*** Material shown Section Begins ***
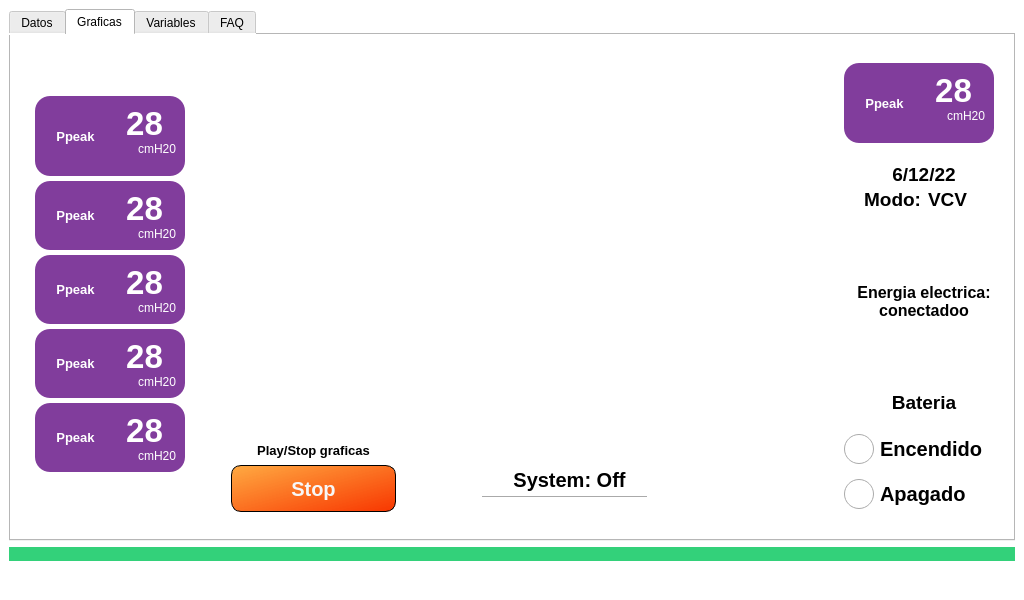
Qt form _main_.ui (JulianDuque97/EPI) before a commit.
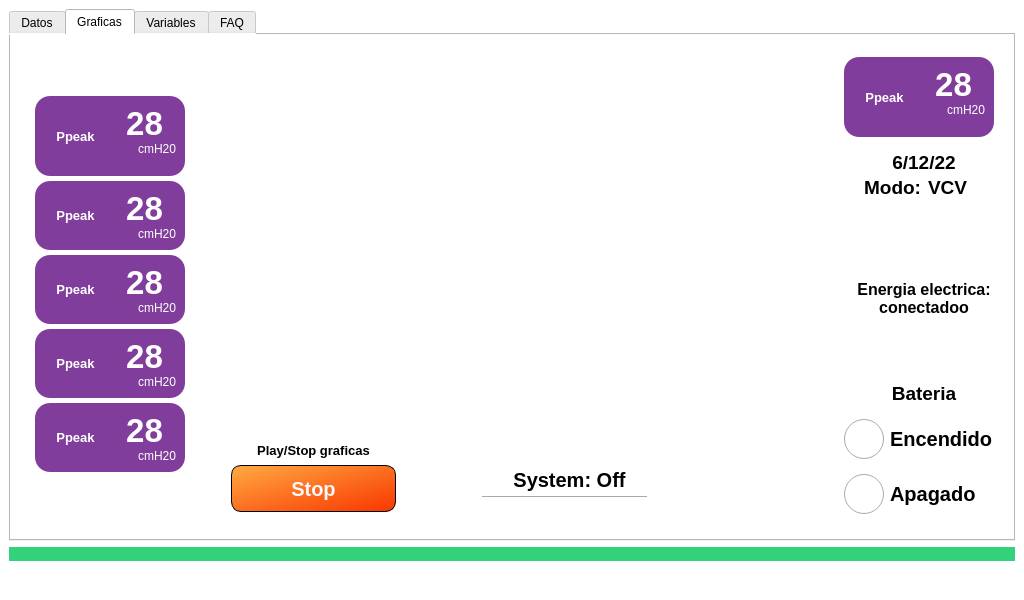
The same form after that commit. Icons and pictures are not drawn. Custom widgets are drawn as their Qt base class.

```diff
--- a/_main_.ui
+++ b/_main_.ui
@@ -1264,6 +1264,9 @@
               </item>
               <item row="2" column="0">
                <layout class="QVBoxLayout" name="verticalLayout_2">
+                <property name="spacing">
+                 <number>15</number>
+                </property>
                 <item>
                  <widget class="QLabel" name="label_118">
                   <property name="minimumSize">
@@ -1434,7 +1437,7 @@
                    </font>
                   </property>
                   <property name="styleSheet">
-                   <string notr="true">QRadioButton::indicator { width: 30px; height: 30px;}</string>
+                   <string notr="true">QRadioButton::indicator { width: 40px; height: 40px;}</string>
                   </property>
                   <property name="text">
                    <string>Encendido</string>
@@ -1457,7 +1460,7 @@
                    </font>
                   </property>
                   <property name="styleSheet">
-                   <string notr="true">QRadioButton::indicator { width: 30px; height: 30px;}</string>
+                   <string notr="true">QRadioButton::indicator { width: 40px; height: 40px;}</string>
                   </property>
                   <property name="text">
                    <string>Apagado</string>
```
*** Material shown Section Ends ***
**Instructions for the task**
The required answer is each line of the entries containing the string "form".

**Task solution**
Qt form _main_.ui (JulianDuque97/EPI) before a commit.
The same form after that commit. Icons and pictures are not drawn. Custom widgets are drawn as their Qt base class.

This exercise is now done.